We decide to treat ourselves to an early wedding anniversary and go concierge class, which allows us first choice of the St. Petersburg tours and early reservations in the Marina’s five specialty restaurants. Unlike most cruise lines, Oceania does not demand an extra charge for its specialty restaurants; only advance reservations required. The Marina is one of Oceania’s new ships, almost twice the size of the original “R-Ships” and carrying 1,250 passengers. It will be interesting to see how much of an improvement this new class size is over the smaller vessels.
Oceania books our flights, not our travel agent, and the itinerary is a surprisingly good one. We fly from Orlando to Newark with a layover of under three hours before taking Scandinavian Airlines (SAS) to Stockholm, our departure port. The return flight from Amsterdam takes us to London Gatwick and another short layover with a direct flight back to Orlando. The schedule is fine though we wish we could avoid the United Airlines flight to Newark since it wants $100 for a second bag. Especially since our other carriers, SAS and British Airways, both allow two free bags. We’re extending our trip for several days in Amsterdam after the cruise, so packing at least one extra bag for the two of us is kind of necessary.
When we check in at Orlando International we encounter the usual summer crowds that often increase TSA screening lines to 30 minutes. Unexpectedly, our tickets send us to the TSA fast-track lines, which proceed quickly. This is one of the benefits of premium economy class.
Arriving at Newark, we look forward to boarding the SAS overnight flight to Stockholm. Our only previous premium economy experience was on Air New Zealand from Los Angeles to Auckland and that truly was something special. Premium economy had its own cabin, comfortable space age style seats and meal service better than the business class of some other carriers. Descriptions of SAS Premium Plus appear equally appealing.
The SAS flight begins impressively. During takeoff, SAS allows us to watch the takeoff from different views on our personal TV screens. I watch the takeoff starting from the cockpit view, switch to a rear angle as we lift off the runway and then look straight down at the area we fly over. Very nice touch. The selection of recent American movies is good, too.
But about an hour after takeoff, the SAS Premium Plus experience is not so pleasant. The seat bottom lacks any kind of padding, assuming it ever had any. It’s extremely uncomfortable. Linda says she feels like she’s sitting on a concrete slab. In addition, I find it impossible to maneuver my legs around the large left leg on the seat in front of me. That support blocks almost half of the normally available legroom, leaving no way to stretch my legs, much less place my laptop under the seat without on Linda’s leg space. I’m convinced the design engineers never tested this arrangement in real life conditions.
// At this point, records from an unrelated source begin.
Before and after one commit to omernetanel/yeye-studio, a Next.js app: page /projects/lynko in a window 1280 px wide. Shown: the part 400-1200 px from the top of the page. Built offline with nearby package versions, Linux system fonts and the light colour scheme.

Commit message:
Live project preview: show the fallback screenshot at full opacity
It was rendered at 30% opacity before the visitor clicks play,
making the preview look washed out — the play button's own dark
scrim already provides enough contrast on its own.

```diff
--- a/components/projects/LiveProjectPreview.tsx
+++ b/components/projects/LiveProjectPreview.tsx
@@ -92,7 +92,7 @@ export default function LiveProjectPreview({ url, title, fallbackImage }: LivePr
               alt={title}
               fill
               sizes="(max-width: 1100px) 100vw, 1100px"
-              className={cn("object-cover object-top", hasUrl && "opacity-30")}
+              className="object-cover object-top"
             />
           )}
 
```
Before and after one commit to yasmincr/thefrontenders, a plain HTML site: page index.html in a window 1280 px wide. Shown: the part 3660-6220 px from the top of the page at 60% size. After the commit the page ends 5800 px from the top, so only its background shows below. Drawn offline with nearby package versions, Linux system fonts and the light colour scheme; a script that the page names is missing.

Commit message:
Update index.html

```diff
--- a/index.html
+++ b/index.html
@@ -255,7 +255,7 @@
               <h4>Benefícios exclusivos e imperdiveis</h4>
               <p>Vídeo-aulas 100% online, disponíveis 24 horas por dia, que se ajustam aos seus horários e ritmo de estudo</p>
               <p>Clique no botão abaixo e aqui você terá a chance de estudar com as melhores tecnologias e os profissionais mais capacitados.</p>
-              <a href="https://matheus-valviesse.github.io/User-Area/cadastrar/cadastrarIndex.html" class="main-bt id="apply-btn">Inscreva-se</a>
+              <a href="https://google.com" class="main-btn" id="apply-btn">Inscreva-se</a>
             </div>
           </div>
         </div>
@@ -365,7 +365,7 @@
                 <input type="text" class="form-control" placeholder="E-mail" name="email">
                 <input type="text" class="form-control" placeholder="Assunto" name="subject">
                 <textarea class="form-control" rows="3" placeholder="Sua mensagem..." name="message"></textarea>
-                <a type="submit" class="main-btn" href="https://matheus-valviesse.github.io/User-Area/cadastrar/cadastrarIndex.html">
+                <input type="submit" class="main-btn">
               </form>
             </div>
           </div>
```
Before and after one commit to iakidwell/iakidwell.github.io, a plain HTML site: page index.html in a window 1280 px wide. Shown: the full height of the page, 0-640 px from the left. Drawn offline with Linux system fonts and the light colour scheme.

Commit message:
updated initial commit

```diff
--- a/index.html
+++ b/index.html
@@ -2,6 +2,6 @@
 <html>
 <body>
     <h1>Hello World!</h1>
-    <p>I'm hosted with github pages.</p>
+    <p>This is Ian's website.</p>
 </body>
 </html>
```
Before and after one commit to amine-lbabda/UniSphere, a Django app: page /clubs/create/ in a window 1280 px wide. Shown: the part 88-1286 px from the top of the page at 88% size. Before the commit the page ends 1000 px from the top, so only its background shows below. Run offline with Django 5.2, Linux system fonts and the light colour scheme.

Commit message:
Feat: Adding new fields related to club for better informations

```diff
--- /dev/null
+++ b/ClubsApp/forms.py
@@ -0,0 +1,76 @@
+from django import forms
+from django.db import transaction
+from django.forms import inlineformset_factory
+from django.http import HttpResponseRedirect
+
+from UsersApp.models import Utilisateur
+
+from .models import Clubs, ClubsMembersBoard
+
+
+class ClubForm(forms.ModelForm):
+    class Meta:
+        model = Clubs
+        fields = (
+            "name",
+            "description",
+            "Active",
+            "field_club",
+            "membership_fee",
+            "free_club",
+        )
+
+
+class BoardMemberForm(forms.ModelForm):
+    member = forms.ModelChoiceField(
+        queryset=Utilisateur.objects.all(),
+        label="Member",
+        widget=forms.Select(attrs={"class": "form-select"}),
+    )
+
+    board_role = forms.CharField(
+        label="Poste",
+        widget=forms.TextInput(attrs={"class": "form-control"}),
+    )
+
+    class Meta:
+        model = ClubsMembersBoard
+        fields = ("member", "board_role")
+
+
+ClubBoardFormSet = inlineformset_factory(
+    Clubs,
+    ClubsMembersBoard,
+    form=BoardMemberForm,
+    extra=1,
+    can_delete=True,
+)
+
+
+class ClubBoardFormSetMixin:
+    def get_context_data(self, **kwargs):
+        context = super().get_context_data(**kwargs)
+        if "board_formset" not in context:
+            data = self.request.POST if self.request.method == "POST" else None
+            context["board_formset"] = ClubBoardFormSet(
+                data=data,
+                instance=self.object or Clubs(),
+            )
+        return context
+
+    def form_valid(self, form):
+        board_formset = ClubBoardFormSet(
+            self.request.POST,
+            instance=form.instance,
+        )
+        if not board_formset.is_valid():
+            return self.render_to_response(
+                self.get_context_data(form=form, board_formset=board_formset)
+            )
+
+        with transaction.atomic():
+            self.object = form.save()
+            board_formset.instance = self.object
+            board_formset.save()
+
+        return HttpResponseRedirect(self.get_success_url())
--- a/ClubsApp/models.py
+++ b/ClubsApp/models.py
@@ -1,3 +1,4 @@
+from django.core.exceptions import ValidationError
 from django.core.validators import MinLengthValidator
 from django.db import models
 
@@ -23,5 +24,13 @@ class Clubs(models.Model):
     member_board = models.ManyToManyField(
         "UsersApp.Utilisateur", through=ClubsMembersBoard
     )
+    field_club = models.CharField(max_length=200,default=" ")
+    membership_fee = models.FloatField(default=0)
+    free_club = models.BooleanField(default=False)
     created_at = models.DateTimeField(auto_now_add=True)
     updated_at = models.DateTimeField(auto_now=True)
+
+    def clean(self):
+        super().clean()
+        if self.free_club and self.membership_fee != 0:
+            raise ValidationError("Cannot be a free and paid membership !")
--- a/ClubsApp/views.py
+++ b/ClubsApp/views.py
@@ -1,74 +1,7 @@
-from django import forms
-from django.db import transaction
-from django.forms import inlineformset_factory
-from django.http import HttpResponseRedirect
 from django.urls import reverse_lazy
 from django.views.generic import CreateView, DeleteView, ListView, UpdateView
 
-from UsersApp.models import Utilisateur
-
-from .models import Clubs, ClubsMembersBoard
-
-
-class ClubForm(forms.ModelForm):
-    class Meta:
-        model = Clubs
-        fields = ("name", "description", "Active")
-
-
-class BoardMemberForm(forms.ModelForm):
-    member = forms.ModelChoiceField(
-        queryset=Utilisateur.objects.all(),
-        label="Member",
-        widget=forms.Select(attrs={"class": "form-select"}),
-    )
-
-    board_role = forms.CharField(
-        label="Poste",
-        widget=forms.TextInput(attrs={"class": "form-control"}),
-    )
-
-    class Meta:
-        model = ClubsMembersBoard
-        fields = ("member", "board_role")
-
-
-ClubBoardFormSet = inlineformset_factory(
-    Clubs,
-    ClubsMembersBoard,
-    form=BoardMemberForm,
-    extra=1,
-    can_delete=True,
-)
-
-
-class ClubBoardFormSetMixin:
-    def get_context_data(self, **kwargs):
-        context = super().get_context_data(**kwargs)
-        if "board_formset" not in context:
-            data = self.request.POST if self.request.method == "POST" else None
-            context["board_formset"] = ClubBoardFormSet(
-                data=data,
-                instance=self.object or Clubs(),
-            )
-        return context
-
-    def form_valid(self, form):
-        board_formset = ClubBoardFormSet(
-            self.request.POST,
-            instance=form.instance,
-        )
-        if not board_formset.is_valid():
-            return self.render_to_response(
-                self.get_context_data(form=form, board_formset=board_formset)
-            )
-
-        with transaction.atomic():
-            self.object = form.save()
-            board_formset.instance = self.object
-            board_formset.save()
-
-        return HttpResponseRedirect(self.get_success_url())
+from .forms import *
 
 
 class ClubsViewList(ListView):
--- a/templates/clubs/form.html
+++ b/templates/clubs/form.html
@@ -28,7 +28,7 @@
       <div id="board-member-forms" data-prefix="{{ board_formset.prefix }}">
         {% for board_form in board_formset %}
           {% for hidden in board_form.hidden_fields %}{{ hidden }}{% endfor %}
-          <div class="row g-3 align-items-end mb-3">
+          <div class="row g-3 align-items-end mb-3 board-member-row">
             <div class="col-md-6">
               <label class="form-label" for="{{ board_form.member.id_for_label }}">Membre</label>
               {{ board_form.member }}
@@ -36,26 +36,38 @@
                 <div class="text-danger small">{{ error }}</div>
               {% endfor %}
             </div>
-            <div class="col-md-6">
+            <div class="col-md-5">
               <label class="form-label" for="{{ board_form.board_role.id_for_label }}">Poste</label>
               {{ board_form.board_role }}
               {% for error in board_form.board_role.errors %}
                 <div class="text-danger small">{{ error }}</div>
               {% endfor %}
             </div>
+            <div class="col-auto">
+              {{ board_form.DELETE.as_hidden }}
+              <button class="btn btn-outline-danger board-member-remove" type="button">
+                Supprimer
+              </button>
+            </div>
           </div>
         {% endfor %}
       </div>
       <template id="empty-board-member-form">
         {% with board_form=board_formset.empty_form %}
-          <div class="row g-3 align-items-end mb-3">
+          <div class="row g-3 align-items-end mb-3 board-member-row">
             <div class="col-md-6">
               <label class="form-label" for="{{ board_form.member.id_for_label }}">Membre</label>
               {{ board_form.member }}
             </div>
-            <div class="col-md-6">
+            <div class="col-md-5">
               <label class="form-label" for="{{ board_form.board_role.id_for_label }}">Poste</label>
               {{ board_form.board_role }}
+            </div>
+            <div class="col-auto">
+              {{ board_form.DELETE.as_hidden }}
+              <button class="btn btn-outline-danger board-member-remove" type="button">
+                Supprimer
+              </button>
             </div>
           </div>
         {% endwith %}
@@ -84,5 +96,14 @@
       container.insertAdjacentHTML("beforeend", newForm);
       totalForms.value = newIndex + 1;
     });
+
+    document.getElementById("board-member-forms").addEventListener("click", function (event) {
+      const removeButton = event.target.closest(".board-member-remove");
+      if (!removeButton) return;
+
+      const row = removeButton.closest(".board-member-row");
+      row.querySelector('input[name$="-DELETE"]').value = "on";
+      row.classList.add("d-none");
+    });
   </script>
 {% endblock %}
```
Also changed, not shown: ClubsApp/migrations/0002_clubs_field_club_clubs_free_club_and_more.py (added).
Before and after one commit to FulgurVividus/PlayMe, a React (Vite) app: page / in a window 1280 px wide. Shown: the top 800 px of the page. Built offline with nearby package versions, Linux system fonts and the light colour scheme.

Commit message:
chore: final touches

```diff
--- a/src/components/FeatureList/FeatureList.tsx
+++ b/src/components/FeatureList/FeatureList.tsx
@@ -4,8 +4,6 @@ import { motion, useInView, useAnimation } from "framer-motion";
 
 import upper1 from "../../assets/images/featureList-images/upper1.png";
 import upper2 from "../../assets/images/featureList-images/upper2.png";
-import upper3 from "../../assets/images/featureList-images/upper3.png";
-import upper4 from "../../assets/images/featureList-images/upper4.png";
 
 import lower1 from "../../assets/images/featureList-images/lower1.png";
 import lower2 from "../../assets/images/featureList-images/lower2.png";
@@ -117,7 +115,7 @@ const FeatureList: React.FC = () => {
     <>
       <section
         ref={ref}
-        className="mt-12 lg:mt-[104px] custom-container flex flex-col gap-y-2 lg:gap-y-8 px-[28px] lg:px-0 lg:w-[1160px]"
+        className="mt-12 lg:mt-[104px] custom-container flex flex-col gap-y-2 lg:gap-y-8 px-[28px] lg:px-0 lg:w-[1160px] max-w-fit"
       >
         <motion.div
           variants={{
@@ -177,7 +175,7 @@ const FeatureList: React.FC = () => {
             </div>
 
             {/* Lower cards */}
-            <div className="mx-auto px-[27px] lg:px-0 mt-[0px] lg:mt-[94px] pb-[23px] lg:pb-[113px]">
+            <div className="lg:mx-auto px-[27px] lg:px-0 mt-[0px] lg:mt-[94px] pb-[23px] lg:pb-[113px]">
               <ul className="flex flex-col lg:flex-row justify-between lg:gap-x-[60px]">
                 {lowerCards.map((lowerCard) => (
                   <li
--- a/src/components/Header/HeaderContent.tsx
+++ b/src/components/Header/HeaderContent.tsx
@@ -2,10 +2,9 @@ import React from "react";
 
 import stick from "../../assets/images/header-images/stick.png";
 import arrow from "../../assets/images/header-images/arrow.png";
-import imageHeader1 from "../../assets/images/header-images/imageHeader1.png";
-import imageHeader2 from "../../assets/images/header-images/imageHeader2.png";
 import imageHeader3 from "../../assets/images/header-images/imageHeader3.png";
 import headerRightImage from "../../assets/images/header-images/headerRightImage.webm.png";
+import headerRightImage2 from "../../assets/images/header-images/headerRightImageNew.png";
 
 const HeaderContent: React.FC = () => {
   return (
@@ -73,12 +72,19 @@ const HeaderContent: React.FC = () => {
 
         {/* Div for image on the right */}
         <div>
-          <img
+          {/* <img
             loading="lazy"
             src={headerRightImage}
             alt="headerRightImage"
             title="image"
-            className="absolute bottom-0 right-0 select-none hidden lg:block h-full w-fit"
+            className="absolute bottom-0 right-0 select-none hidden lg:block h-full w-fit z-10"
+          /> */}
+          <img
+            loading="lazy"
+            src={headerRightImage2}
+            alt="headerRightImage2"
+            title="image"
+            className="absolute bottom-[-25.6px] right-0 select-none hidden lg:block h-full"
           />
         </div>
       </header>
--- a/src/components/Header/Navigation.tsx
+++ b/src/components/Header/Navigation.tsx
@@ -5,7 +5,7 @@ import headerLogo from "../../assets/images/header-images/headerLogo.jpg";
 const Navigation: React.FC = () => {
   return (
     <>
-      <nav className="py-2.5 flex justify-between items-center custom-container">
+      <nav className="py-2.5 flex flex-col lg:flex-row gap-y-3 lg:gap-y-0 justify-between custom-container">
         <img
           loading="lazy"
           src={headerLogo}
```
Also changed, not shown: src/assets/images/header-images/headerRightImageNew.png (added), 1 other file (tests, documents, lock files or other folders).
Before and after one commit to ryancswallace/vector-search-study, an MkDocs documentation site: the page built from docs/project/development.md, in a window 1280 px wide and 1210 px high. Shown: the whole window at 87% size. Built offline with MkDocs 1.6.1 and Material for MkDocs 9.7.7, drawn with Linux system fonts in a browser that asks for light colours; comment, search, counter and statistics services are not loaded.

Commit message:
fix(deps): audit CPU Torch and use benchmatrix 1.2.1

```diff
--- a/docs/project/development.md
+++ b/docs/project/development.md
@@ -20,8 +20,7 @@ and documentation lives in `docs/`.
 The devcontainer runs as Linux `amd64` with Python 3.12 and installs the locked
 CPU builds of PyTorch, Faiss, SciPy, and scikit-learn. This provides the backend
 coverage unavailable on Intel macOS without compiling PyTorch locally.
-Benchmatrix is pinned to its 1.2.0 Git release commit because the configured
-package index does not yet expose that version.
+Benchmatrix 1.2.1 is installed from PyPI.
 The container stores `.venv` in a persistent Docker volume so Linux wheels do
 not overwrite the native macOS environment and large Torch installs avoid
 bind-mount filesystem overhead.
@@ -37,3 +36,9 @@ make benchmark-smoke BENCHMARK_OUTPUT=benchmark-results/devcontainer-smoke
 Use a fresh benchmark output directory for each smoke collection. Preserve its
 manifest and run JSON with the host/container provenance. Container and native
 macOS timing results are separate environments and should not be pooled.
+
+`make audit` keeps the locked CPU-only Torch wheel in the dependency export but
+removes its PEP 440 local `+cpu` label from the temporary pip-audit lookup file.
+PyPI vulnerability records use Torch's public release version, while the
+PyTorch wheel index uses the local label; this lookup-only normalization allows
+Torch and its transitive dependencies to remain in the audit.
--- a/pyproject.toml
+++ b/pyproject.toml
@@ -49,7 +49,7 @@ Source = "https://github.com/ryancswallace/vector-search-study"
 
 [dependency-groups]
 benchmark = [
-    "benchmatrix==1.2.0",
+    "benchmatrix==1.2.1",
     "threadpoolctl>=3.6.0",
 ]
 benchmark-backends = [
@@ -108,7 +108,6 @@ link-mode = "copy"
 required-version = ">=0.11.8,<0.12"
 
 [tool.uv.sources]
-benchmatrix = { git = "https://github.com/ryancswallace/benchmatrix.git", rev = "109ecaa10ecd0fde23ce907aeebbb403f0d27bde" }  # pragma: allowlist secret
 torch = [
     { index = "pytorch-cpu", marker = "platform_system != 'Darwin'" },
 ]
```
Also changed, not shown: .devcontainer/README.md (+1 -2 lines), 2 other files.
The evening meal choices are chicken with plain white rice or salmon with plain white rice. They’re just as bland as they sound. The run-of-the-mill airline salad, rice entrée and dessert come clustered together on the usual typical economy tray. This is nothing like SAS’ classy website description: “For dinner, there is a starter, main course (choose between two alternatives) & a good dessert with coffee or tea.” The accompanying photos are equally misleading
For the first time ever on a flight, I’m unable to sleep. Normally I can fall asleep on a bus, train and every airline until now. A mild sleeping pill doesn’t block the pain of my lead-lined seat. I read my Kindle until breakfast. Would have liked to have read SAS in-flight magazine but my overhead reading light is out. Stewardess said she would report it. Linda squirms in her seat much of the time. She also is awake most of the night.
Landing in Stockholm, and shuffling like zombies, we gladly leave SAS Premium Plus behind. We’re more than ready for our next stop. The Oceania Marina and its usual flavorful welcome aboard lunch buffet.